Clarissa Harlowe Barton, called Clara, was born on December 25, 1821, in North Oxford, Massachusetts. Before she started school, her brothers taught her spelling, arithmetic, and geography. When she was four, she could already spell three-syllable words. She was very shy.
Clara became a teacher when she was seventeen. In 1850, Clara went to teach at a school in Bordentown, New Jersey. Many children could not go to the school because their families could not pay the tuition. Clara offered to teach without a salary if children could attend for free. In this way, she started the first free school in New Jersey. Even though she raised enrollment from six to six hundred, the school board hired a man to be the head of the school instead of offering the job to Clara. Clara resigned.
Angel of the Battlefield
Her congressman helped her get a job as a copyist at the Patent Office in Washington, DC. She was working there when the Civil War (1861–1865) began. After the Baltimore Riots, a trainload of soldiers arrived in Washington with no baggage or supplies. Clara helped take care for them and gather some of the necessary supplies. After the First Battle of Bull Run, Clara advertised in the Worcester, Massachusetts Spy magazine for medical supplies to treat wounded soldiers. Her ads were successful, and she began an organization to distribute bandages, socks, and other supplies. The US Surgeon General, William A. Hammond, gave her permission to travel to places where fighting was taking place. Clara did not work primarily as a nurse during the war; she was important because she obtained and passed out supplies where they were needed. She became known as the “Angel of the Battlefield.”
In 1865, at Camp Parole, Maryland, she decided to organize a group to find soldiers listed as missing in action. Clara also went to Georgia to identify Union soldiers in unmarked graves at Andersonville, the Confederate prison camp. She helped set up a national cemetery there. She became the first woman bureau head in the United States government when she was appointed head of the Missing Person Office. In coordination with the Bureau of Records, the organizations identified nearly twenty thousand soldiers so that families could know what happened to their loved ones. This was about one-tenth of the total number of missing or unidentified in the Civil War.

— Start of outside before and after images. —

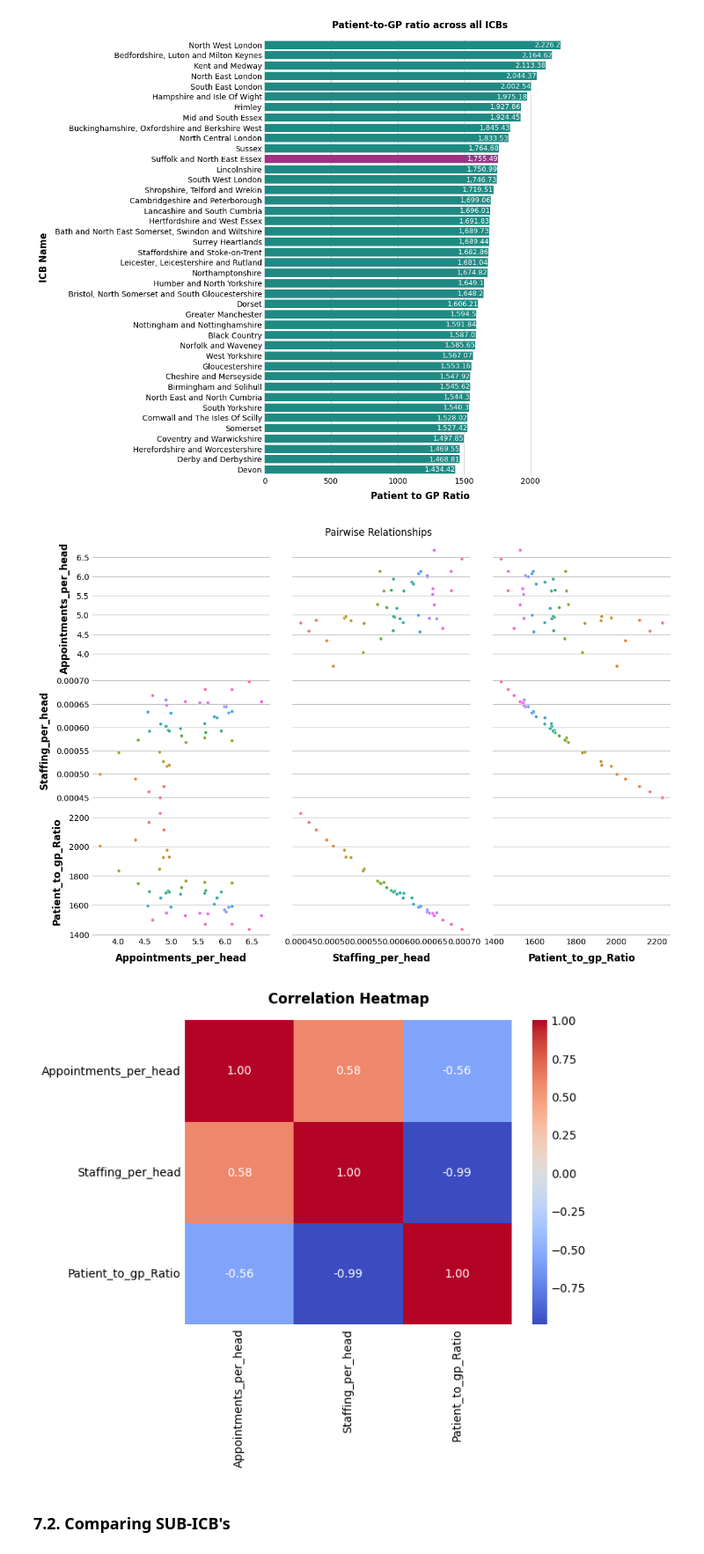
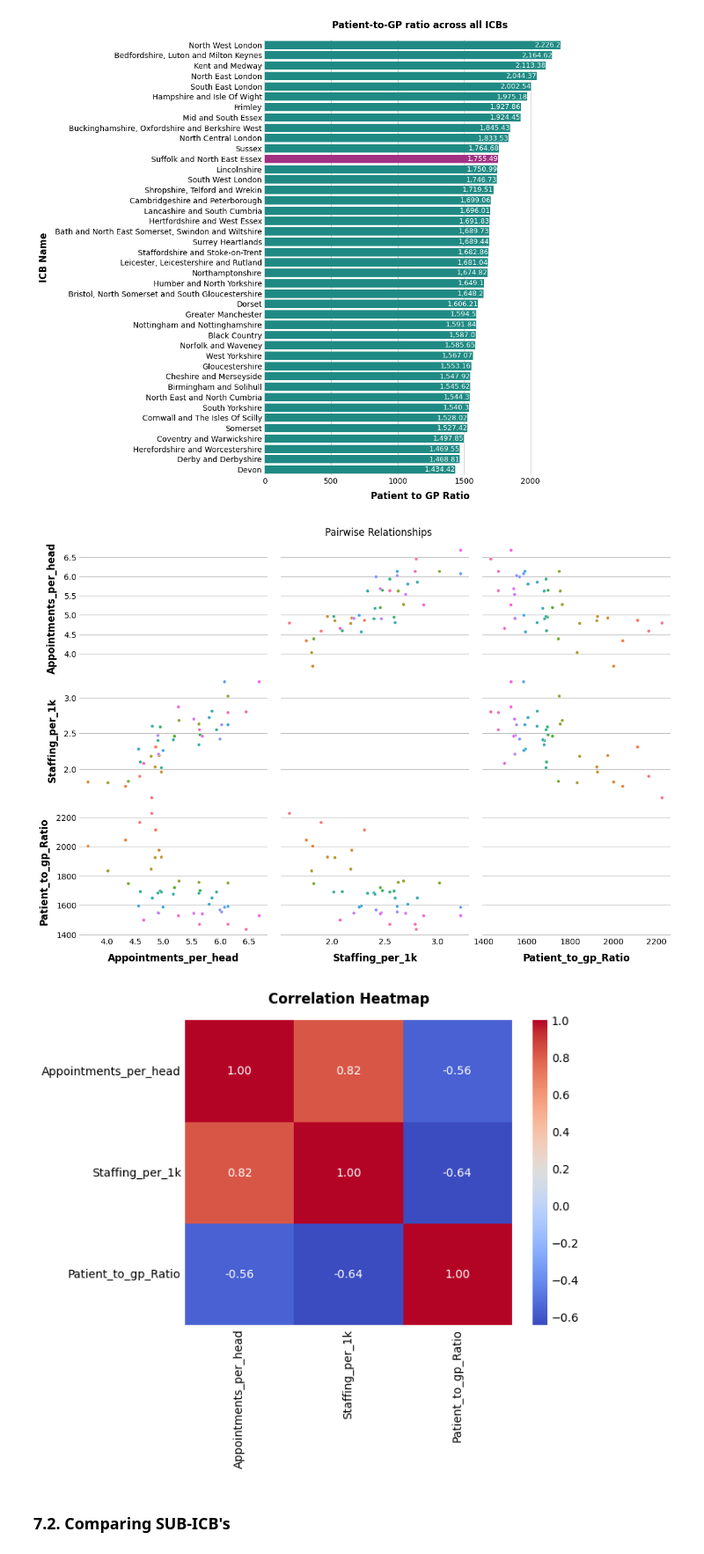
Before and after one commit to Norfolk-Suffolk-ICS/PrimaryCareDemandAndCapacity, a Jupyter notebook: notebooks/2e_Appointments_vs_staffing.ipynb, the cells around one changed output. Shown at 88% size. Cells and saved outputs as stored; diff of their text form; code cells hidden in the pictures.

```diff
--- a/notebooks/2e_Appointments_vs_staffing.ipynb
+++ b/notebooks/2e_Appointments_vs_staffing.ipynb
@@ -209,12 +205,18 @@ appointments_df
 # %% [markdown]
 ## 4. Merging the datasets and Calculating Ratios
 # %%
+# Adding all staff type FTE for a combined FTE
+combined_fte_df = workforce_df.groupby(['SUB_ICB_CODE']).sum()
+
+# Merging all the datasets together
 appointments_vs_staffing_df = pd.merge(patients_df, appointments_df, on='SUB_ICB_CODE', how='inner')
 appointments_vs_staffing_df = pd.merge(appointments_vs_staffing_df, workforce_df, on='SUB_ICB_CODE', how='right')
+appointments_vs_staffing_df = pd.merge(appointments_vs_staffing_df, combined_fte_df, on='SUB_ICB_CODE', how='left').drop(columns=('STAFF_GROUP_y')).rename(columns=({'FTE_y':'Combined Staff FTE','FTE_x':'FTE','STAFF_GROUP_x' : 'STAFF_GROUP'}))
 
 # Calculating Ratios
 appointments_vs_staffing_df['Appointments_per_head'] = (appointments_vs_staffing_df['COUNT_OF_APPOINTMENTS'] / appointments_vs_staffing_df['NUMBER_OF_PATIENTS']).round(2)
-appointments_vs_staffing_df['Staffing_per_head'] = appointments_vs_staffing_df['FTE'] / appointments_vs_staffing_df['NUMBER_OF_PATIENTS']
+# QUESTION --> adding FTE of all 4 staff group and divide that FTE by number of patients to get stafing per head ?
+appointments_vs_staffing_df['Staffing_per_1k'] = ((appointments_vs_staffing_df['Combined Staff FTE'] / appointments_vs_staffing_df['NUMBER_OF_PATIENTS']) * 1000).round(2)
 appointments_vs_staffing_df['Patient_to_gp_Ratio'] = (appointments_vs_staffing_df['NUMBER_OF_PATIENTS'] / appointments_vs_staffing_df['FTE']).round(2)
 
 # Filtering STAFF_GROUP to only GP
@@ -396,9 +403,7 @@ strong multicollinearity or other numerical problems.
 # %% [markdown]
 ### 7.1. Comparing ICB'S
 # %%
-appointments_vs_staffing_icb = pd.merge(appointments_vs_staffing_gp_df, icb_name_code_match, on='SUB_ICB_CODE', how='left').drop(columns=['SUB_ICB_CODE','ONS_CODE','NUMBER_OF_PATIENTS','COUNT_OF_APPOINTMENTS','STAFF_GROUP','FTE','ICB_CODE','SUB_ICB_NAME'])
-appointments_vs_staffing_icb = appointments_vs_staffing_icb.groupby(['ICB_NAME']).mean().sort_values(by='Patient_to_gp_Ratio', ascending=False).reset_index()
-appointments_vs_staffing_icb['Appointments_per_head'] = appointments_vs_staffing_icb['Appointments_per_head'].round(2)
-appointments_vs_staffing_icb['Patient_to_gp_Ratio'] = appointments_vs_staffing_icb['Patient_to_gp_Ratio'].round(2)
+appointments_vs_staffing_icb = pd.merge(appointments_vs_staffing_gp_df, icb_name_code_match, on='SUB_ICB_CODE', how='left').drop(columns=['SUB_ICB_CODE','ONS_CODE','NUMBER_OF_PATIENTS','COUNT_OF_APPOINTMENTS','STAFF_GROUP','FTE','ICB_CODE','SUB_ICB_NAME','Combined Staff FTE'])
+appointments_vs_staffing_icb = appointments_vs_staffing_icb.groupby(['ICB_NAME']).mean().sort_values(by='Patient_to_gp_Ratio', ascending=False).round(2).reset_index()
 appointments_vs_staffing_icb
 # %% [output]
@@ -439,22 +444,22 @@ plt.show()
 [figure]
 # %%
 # Pairplot for pairwise relationships
-pairplot = sns.pairplot(appointments_vs_staffing_icb, vars=['Appointments_per_head', 'Staffing_per_head', 'Patient_to_gp_Ratio'], hue='ICB_NAME', diag_kind='kde', plot_kws={'legend': False}, aspect=1.5)
+pairplot = sns.pairplot(appointments_vs_staffing_icb, vars=['Appointments_per_head', 'Staffing_per_1k', 'Patient_to_gp_Ratio'], hue='ICB_NAME', diag_kind='kde', plot_kws={'legend': False}, aspect=1.5)
 pairplot._legend.remove()
 plt.suptitle("Pairwise Relationships", y=1.02)
 plt.show()
 # %% [output]
-[figure, old version]
+[figure, new version]
 # %%
 # Compute correlation matrix
-corr = appointments_vs_staffing_icb[['Appointments_per_head', 'Staffing_per_head', 'Patient_to_gp_Ratio']].corr()
+corr = appointments_vs_staffing_icb[['Appointments_per_head', 'Staffing_per_1k', 'Patient_to_gp_Ratio']].corr()
 
 # Heatmap
 sns.heatmap(corr, annot=True, cmap='coolwarm', fmt=".2f")
 plt.title("Correlation Heatmap")
 plt.show()
 # %% [output]
-[figure, old version]
+[figure, new version]
 # %% [markdown]
 ### 7.2. Comparing SUB-ICB's
 # %%
```
Also changed, not shown: parts of 17 cells of this notebook, 1 other file.
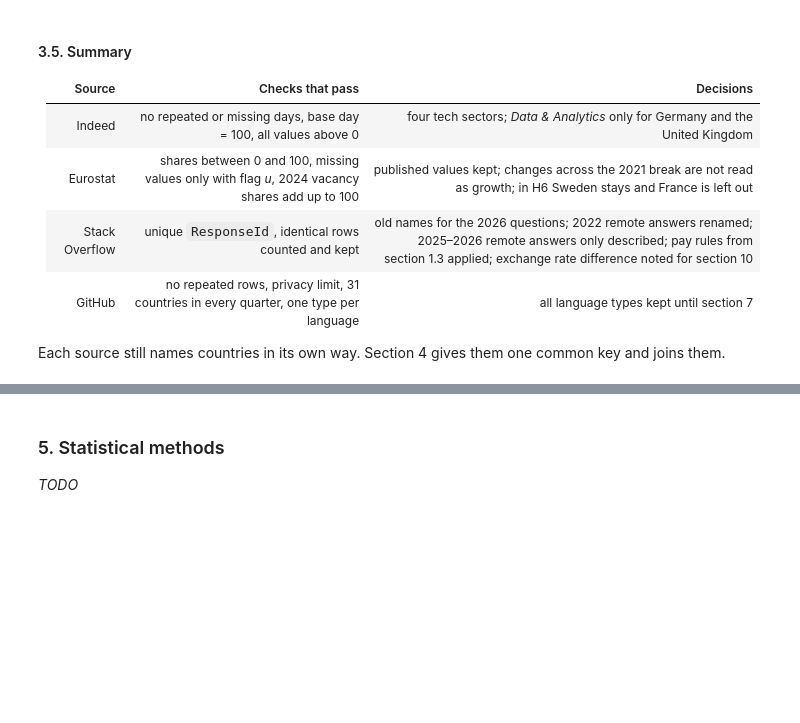
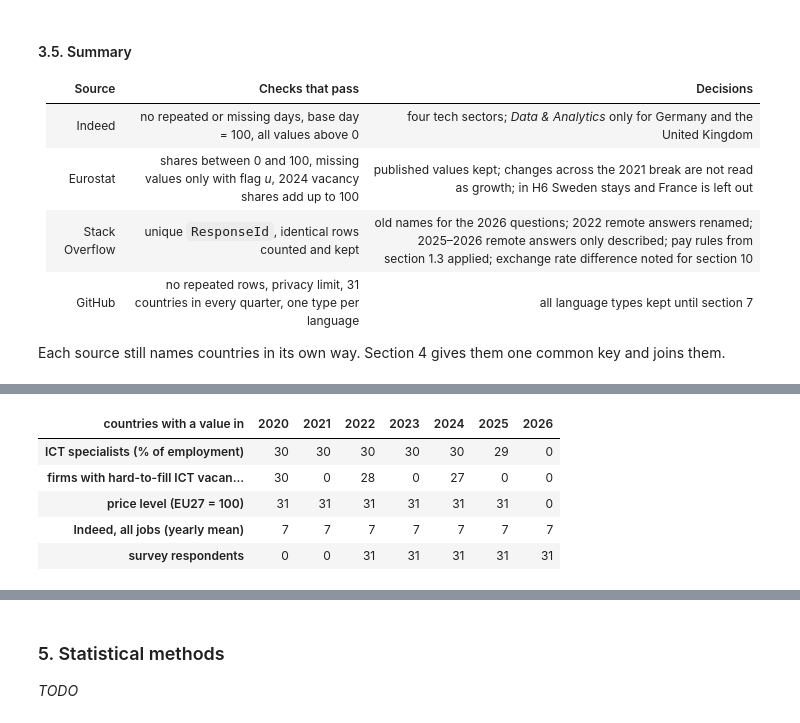
Before and after one commit to N1ko-Gr/eu-tech-job-market, a Jupyter notebook: eu_tech_job_market.ipynb, the cells around one changed output, grey strips where cells are left out. Drawn from its saved outputs; the diff is of its cells as text; code cells hidden in the pictures; blank space fills up the shorter version.

```diff
--- a/eu_tech_job_market.ipynb
+++ b/eu_tech_job_market.ipynb
@@ -775,0 +853,36 @@ _TODO_
+# %%
+def by_country_year(table, value="OBS_VALUE"):
+    """One value per (country, year) as a Series; stops if a pair appears twice."""
+    series = table.rename(columns={"TIME_PERIOD": "year"}).set_index(["country", "year"])[value]
+    assert series.index.is_unique, "a (country, year) pair appears twice"
+    return series
+
+
+indeed_yearly = (indeed_totals.assign(year=indeed_totals["date"].dt.year)
+                 .groupby(["country", "year"])["indeed_job_postings_index_SA"].mean())
+respondents_by_country = pd.concat({year: survey["country"].value_counts() for year, survey in surveys.items()},
+                                   names=["year", "country"]).swaplevel()
+
+panel = pd.concat({
+    "ICT specialists (% of employment)":
+        by_country_year(eurostat["ICT specialists"].query("unit == 'PC_EMP'")),
+    "firms with hard-to-fill ICT vacancies (%)":
+        by_country_year(eurostat["ICT vacancies"].query("indic_is == 'E_ITSPVAC2' and unit == 'PC_ENT_ITSPRCR2'")),
+    "price level (EU27 = 100)": by_country_year(eurostat["Price levels"]),
+    "Indeed, all jobs (yearly mean)": indeed_yearly,
+    "survey respondents": respondents_by_country,
+}, axis=1)
+
+# one row for every country and year from 2020 to 2026, also where a source has no value
+years = range(2020, 2027)
+panel = panel.reindex(pd.MultiIndex.from_product([sorted(COUNTRIES), years], names=["country", "year"]))
+assert panel.index.is_unique
+
+panel.notna().groupby(level="year").sum().T.rename_axis(columns="countries with a value in")
+# %% [output]
+| countries with a value in | 2020 | 2021 | 2022 | 2023 | 2024 | 2025 | 2026 |
+| ICT specialists (% of employment) | 30 | 30 | 30 | 30 | 30 | 29 | 0 |
+| firms with hard-to-fill ICT vacan... | 30 | 0 | 28 | 0 | 27 | 0 | 0 |
+| price level (EU27 = 100) | 31 | 31 | 31 | 31 | 31 | 31 | 0 |
+| Indeed, all jobs (yearly mean) | 7 | 7 | 7 | 7 | 7 | 7 | 7 |
+| survey respondents | 0 | 0 | 31 | 31 | 31 | 31 | 31 |
```
Also changed, not shown: parts of 16 cells of this notebook.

In 1869, she went to Geneva, Switzerland, where she met officials of the recently organized International Red Cross. She worked to get the US Congress to agree to the Geneva Convention. This agreement resulted in the formation of the Red Cross, and it asked nations to agree to protect medical personnel on the battlefield. After she returned to the United States, she lived in Danville, New York. In 1877, she offered to lead the American branch of the International Red Cross. Besides helping during wartime, the American Red Cross provides relief for victims of epidemics and natural disasters like floods and earthquakes. Her work helping people in times of war and times of peace made her an eternal symbol of humanitarianism. She died on Good Friday, April 12, 1912, in Glen Echo, Maryland.